future, for that image of the reign of God ... That future is only possible
with the catholicity of relationships beyond our current understanding. We
must reach beyond the bounds that divide us for the love of God and for the
love of our neighbors." She said that the rich diversity of relationships
throughout ecumenical partnerships "make us so effective."

"[H]ealing
of the community is why we're here, not just the healing of the Christian
community through our ecumenical work, but the healing of all creation," she
said. "The constant peril of ecumenism is thinking too small. Ecumenism is
basically housekeeping work, cleaning up the household, setting it in order so
that it can be a home ... So we need to keep our focus on God's mission, that
great dream of restored creation... The work of full communion is meant for
fuller communion than you and I can envision."

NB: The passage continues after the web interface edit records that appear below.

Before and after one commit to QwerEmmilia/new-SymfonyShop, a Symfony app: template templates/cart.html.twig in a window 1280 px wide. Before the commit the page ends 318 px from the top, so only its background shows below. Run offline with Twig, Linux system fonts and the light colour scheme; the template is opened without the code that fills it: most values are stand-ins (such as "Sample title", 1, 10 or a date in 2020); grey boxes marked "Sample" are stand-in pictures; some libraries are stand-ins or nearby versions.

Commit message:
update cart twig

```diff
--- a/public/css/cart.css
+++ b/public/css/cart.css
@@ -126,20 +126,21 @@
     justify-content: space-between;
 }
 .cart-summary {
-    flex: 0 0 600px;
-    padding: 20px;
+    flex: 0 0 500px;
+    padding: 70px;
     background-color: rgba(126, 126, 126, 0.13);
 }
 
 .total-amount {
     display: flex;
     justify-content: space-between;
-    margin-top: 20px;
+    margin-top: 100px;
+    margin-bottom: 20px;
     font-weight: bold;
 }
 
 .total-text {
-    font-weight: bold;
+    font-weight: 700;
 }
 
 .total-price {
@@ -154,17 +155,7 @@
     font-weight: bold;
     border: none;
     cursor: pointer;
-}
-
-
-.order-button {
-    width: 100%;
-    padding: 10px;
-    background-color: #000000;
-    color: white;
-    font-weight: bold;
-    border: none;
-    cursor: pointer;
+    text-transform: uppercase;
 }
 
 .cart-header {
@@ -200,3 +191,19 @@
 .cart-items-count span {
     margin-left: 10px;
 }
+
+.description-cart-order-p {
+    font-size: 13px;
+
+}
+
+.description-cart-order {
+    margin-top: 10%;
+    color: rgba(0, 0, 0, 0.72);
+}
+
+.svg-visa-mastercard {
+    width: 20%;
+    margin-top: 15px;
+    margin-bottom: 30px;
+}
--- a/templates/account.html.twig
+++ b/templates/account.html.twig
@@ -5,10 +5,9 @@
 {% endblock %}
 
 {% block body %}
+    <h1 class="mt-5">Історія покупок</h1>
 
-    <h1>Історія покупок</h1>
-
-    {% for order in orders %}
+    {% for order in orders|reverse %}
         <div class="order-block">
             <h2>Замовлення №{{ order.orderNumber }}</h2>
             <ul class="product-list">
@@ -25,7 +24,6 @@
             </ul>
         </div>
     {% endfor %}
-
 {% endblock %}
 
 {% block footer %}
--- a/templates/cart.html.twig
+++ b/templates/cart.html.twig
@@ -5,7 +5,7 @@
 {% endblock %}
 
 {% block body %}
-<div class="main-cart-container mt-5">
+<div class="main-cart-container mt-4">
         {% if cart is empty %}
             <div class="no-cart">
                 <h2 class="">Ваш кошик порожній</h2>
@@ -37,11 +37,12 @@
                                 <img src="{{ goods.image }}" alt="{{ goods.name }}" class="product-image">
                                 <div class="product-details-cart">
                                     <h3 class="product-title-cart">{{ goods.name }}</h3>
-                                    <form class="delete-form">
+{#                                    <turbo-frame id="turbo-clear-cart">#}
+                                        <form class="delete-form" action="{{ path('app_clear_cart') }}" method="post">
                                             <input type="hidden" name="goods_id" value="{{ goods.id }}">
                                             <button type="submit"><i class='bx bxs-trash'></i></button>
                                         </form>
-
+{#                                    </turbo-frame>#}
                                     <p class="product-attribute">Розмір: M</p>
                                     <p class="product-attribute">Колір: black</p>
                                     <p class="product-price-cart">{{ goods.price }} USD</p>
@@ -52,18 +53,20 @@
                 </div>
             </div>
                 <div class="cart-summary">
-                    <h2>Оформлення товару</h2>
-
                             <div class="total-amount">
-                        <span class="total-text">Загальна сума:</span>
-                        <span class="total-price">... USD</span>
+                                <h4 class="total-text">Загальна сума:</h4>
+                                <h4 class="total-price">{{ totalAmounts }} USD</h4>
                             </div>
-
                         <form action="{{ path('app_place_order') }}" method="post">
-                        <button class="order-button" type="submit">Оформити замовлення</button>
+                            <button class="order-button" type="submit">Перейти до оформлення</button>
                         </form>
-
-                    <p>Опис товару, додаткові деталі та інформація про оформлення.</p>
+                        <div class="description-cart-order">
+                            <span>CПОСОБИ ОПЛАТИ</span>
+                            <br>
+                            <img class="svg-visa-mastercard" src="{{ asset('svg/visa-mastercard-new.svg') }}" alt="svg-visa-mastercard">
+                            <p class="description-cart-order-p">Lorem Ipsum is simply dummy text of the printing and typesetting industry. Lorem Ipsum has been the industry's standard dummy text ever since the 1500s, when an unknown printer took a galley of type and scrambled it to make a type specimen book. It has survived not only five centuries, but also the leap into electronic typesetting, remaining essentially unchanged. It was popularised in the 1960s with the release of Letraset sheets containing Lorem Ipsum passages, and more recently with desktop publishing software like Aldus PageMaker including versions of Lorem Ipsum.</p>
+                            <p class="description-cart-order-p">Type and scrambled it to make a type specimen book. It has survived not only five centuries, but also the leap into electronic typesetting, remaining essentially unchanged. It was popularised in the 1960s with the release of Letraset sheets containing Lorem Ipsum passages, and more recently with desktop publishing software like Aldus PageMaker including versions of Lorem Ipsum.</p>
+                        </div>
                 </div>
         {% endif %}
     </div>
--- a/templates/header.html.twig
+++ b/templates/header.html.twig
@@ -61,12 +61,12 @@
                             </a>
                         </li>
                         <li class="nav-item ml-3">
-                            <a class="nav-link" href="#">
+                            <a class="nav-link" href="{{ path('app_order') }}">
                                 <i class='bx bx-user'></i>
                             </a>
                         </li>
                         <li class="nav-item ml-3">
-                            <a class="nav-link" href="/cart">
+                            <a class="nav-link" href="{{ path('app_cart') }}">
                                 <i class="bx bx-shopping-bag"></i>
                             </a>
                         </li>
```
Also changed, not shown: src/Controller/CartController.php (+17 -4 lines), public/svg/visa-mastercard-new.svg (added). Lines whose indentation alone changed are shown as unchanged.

Jefferts Schori visited
Uppsala to continue to explore ways that the U.S.-based Episcopal Church and
the Church of Sweden can deepen its partnerships. "It's really about
formalizing a relationship that already exists," the Rev. Thomas Ferguson, the
Episcopal Church's ecumenical and interreligious relations officer, told
Episcopal News Service. Ferguson was accompanying the presiding
bishop.

Church of Sweden Archbishop Anders Wejryd has been invited to
attend the next meeting of the Episcopal Church's General Convention in 2012,
when it is hoped that a resolution on formalizing a full-communion
relationship between the two churches will be acted on, Ferguson
said.

Churches in full communion formally recognize that they share
essential doctrines, including baptism and Eucharist; agree to accept the
service of each other's clergy; and pledge to work together in evangelism and
mission. The churches become interdependent while remaining
autonomous.